A week before we sailed from Nuku Hiva we got word that a boat we know quite well, Sewing, was lost on a reef here in the Tuamutos. We first met Sewing in the San Blas islands near Panama and later here in the Marquesas. Hugo (Swiss), Sophie (Cape Verde) and their four-year-old daughter (the most adorable little girl we’ve seen in long, long time) and their new born four month old son were aboard. Their boat hit a reef and thankfully, they were all saved, but they lost everything they had. They only got off with their passports and wallets and the clothes they were wearing.
Vinni and I started a collection for them amongst the cruisers. We didn’t collect a lot of money, only a few hundred dollars, but even a little is a lot in their situation. Apparently, Sophie and the children were asleep; Hugo had set the windvane and had the watch. He fell asleep, the wind changed direction and when that happened the windvane, of course, changed the boats course and it sailed directly up on the reef.
As we get closer to Fakarava, doubt makes its unwelcome appearance. We need to reach the pass at slack water, meaning just as the tide changes. At slack water, there should be no current or maelstroms in the pass. If we miss it, there can be up to six knots in the pass. Our calculations say slack water is at 2 p.m. We are just far enough away that we probably won’t make it in time. If we miss it, we either have to run the pass with up to six knots (not something we do lightly or willingly) or sail around outside the pass for six hours waiting to the next slack water. But, six hours later it will be dark.
Not many good options and we decide to call Bliss and see what they are thinking. They are going to a smaller atoll that we can reach at slack water. I ask when that is and they say 11:52. That certainly is an exact figure and we sail after Bliss for Kauenhi.
We reach the pass just before 11:30 and Bliss sails in close to inspect the pass. They decide to go for it and after they get through, they call us and say it looked like three and a half knots outgoing current. Capri engine can manage three and a half knots current but she will need all the hay we can feed her.
I turn Capris bows towards the pass and give her some gas. Things are going just fine up to now. Both to port and starboard we can see maelstroms and there is no way we are going to avoid them all. Capri is thrown from side to side and I give her more gas. Now we are only moving forward at 2.5 knots, despite the engine revving at 2500. Our speed drops slowly as we get further into the pass and as it dips below 2 knots, I rev the engine up to maximum – 3000 revs. She doesn’t have any more power in her and this will have to suffice or we will be a huge bucket of shit. We move steadily forward and fortunately, the pass isn’t that long.

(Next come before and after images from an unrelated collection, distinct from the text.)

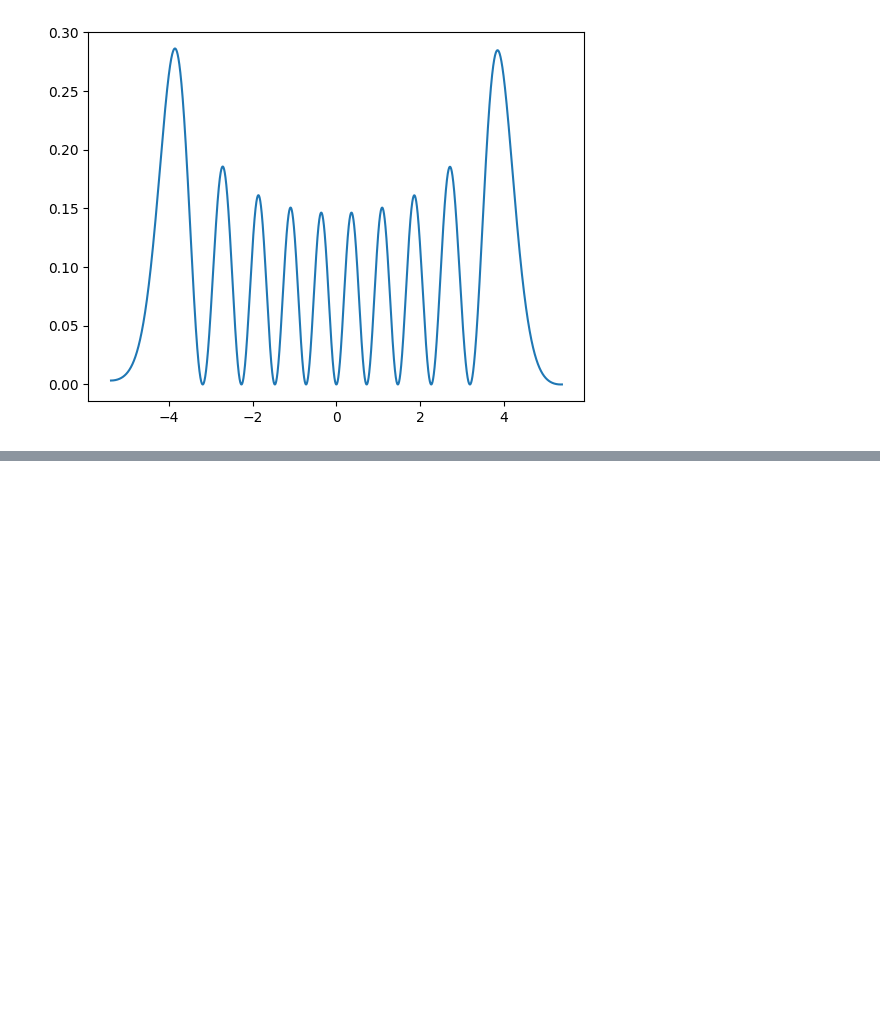
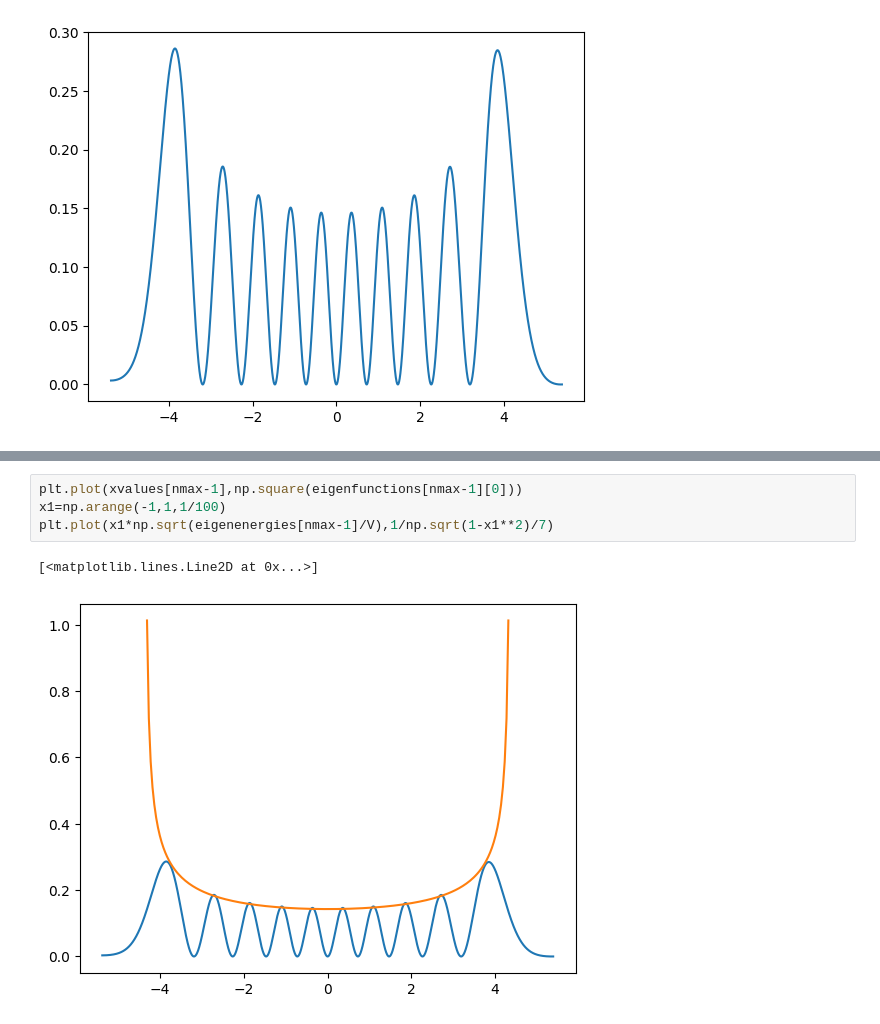
Before and after one commit to A-Hashemiann/Quantum_Information_Computation, a Jupyter notebook: Schrödinger/Harmonic_oscillator.ipynb, the cells around one changed output, grey strips where cells are left out. Drawn from its saved outputs; the diff is of its cells as text; blank space fills up the shorter version.

```diff
--- a/Schrödinger/Harmonic_oscillator.ipynb
+++ b/Schrödinger/Harmonic_oscillator.ipynb
@@ -154,0 +165,7 @@ plt.plot(xvalues[nmax-1],np.square(eigenfunctions[nmax-1][0]))
+# %%
+plt.plot(xvalues[nmax-1],np.square(eigenfunctions[nmax-1][0]))
+x1=np.arange(-1,1,1/100)
+plt.plot(x1*np.sqrt(eigenenergies[nmax-1]/V),1/np.sqrt(1-x1**2)/7)
+# %% [output]
+[<matplotlib.lines.Line2D at 0x...>]
+[figure, added]
```
Also changed, not shown: parts of 1 cell of this notebook.
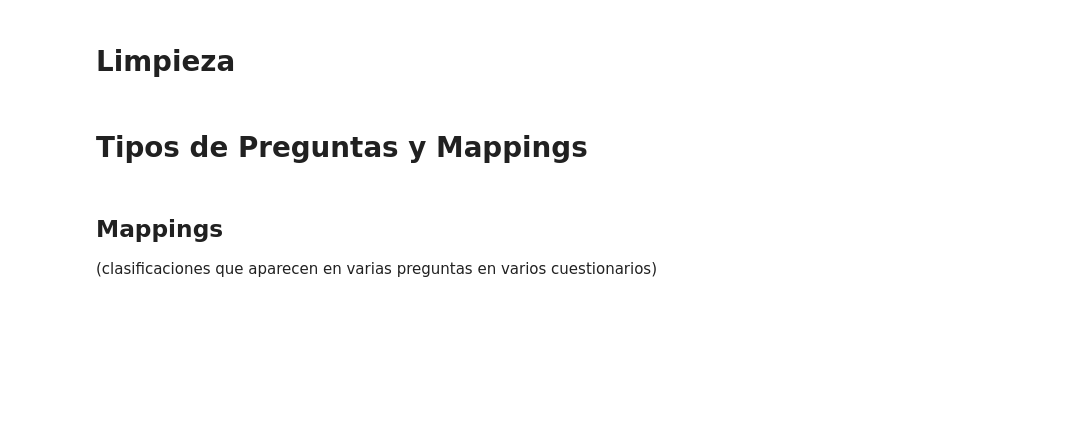
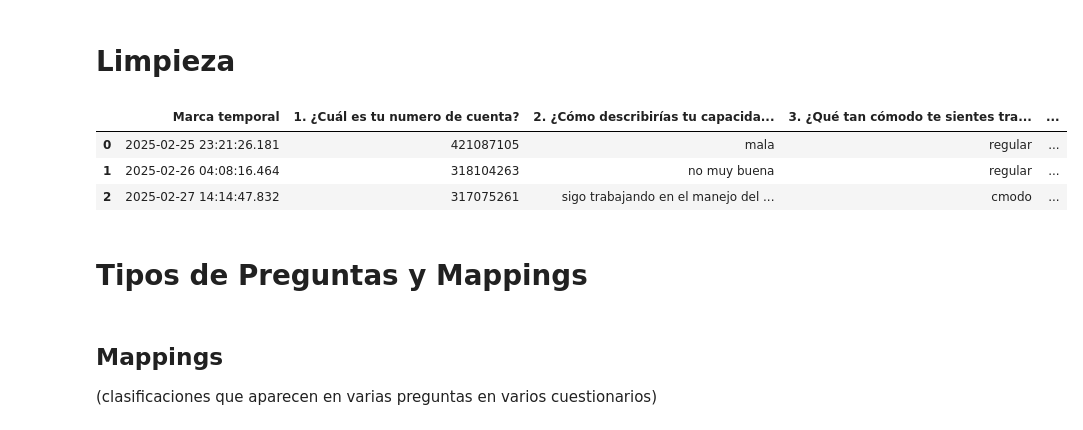
Before and after one commit to camargomau/questionnaires, a Jupyter notebook: S1.85.03 Procesamiento de Cuestionarios.ipynb, the cells around one changed output. Cells and saved outputs as stored; diff of their text form; code cells hidden in the pictures; blank space fills up the shorter version.

```diff
--- a/S1.85.03 Procesamiento de Cuestionarios.ipynb
+++ b/S1.85.03 Procesamiento de Cuestionarios.ipynb
@@ -44,20 +52,10 @@ def clean_text(text):
 
 # Lista de DataFrames donde se almacenarán los datos limpios
 questionnaires_clean = []
-for questionnaire_i, questionnaire in enumerate(questionnaires):
-	questionnaires_clean.append(questionnaire.copy())
-	# Verificar si "Dirección de correo" existe y luego eliminarla
-	if "Dirección de correo electrónico" in questionnaires_clean[questionnaire_i].columns:
-		questionnaires_clean[questionnaire_i].drop(columns=["Dirección de correo electrónico"], inplace=True)
-
-# Lista de DataFrames donde se almacenarán los datos limpios
-questionnaires_clean = []
 for questionnaire in questionnaires:
-	# Mismo cuestionario con mismas columnas
     # Copiar el DataFrame y eliminar la columna si existe
-    cleaned_df = questionnaire.drop(columns=["Dirección de correo electrónico"], errors="ignore")
-    questionnaires_clean.append(cleaned_df)
-
+    new_questionnaire = questionnaire.drop(columns=["Dirección de correo electrónico"], errors="ignore")
+    questionnaires_clean.append(new_questionnaire)
 
 # Aplicar la función de limpieza a cada respuesta en los cuestionarios
 for questionnaire_i, questionnaire in enumerate(questionnaires):
@@ -67,6 +65,13 @@ for questionnaire_i, questionnaire in enumerate(questionnaires):
 			questionnaires_clean[questionnaire_i][column] = questionnaire[column].astype(str).apply(clean_text)
 		else:
 			questionnaires_clean[questionnaire_i][column] = questionnaire[column]
+# %%
+questionnaires_clean[2].head(3)
+# %% [output]
+|  | Marca temporal | 1. ¿Cuál es tu numero de cuenta? | 2. ¿Cómo describirías tu capacida... | 3. ¿Qué tan cómodo te sientes tra... | ... |
+| 0 | 2025-02-25 23:21:26.181 | 421087105 | mala | regular | ... |
+| 1 | 2025-02-26 04:08:16.464 | 318104263 | no muy buena | regular | ... |
+| 2 | 2025-02-27 14:14:47.832 | 317075261 | sigo trabajando en el manejo del ... | cmodo | ... |
 # %% [markdown]
 # Tipos de Preguntas y Mappings
 # %% [markdown]
```
Also changed, not shown: parts of 1 cell of this notebook, 1 other file.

The overheating alarm on the engine goes off and screams at us. We need to drop the revs and soon if we want to avoid burning the engine out. However, lowering the revs here means we won’t have enough power to force the rest of the pass and that is an even deeper bucket of shit (read: get tossed onto the reef). We grit our teeth and a minute later the current begins to drop and we pick up speed. I immediately lower the revs and a minute later the alarms shuts down.
We’re through and now we will sail the six nm across the lagoon to the small village there. The population of Kauenhi is between 200 and 300. Once there were 53 pearl farms here, then four and now we are told that there is only one. All due to taxes imposed by Tahiti according to the locals. That sounds strange, you’d think there was plenty of demand for pearls out in the world, but perhaps they have gotten competition from Malaysia or China or someplace else. So, we won’t be able to visit a pearl farm here – but there are more pearl farms on Fakarava and we will visit some there.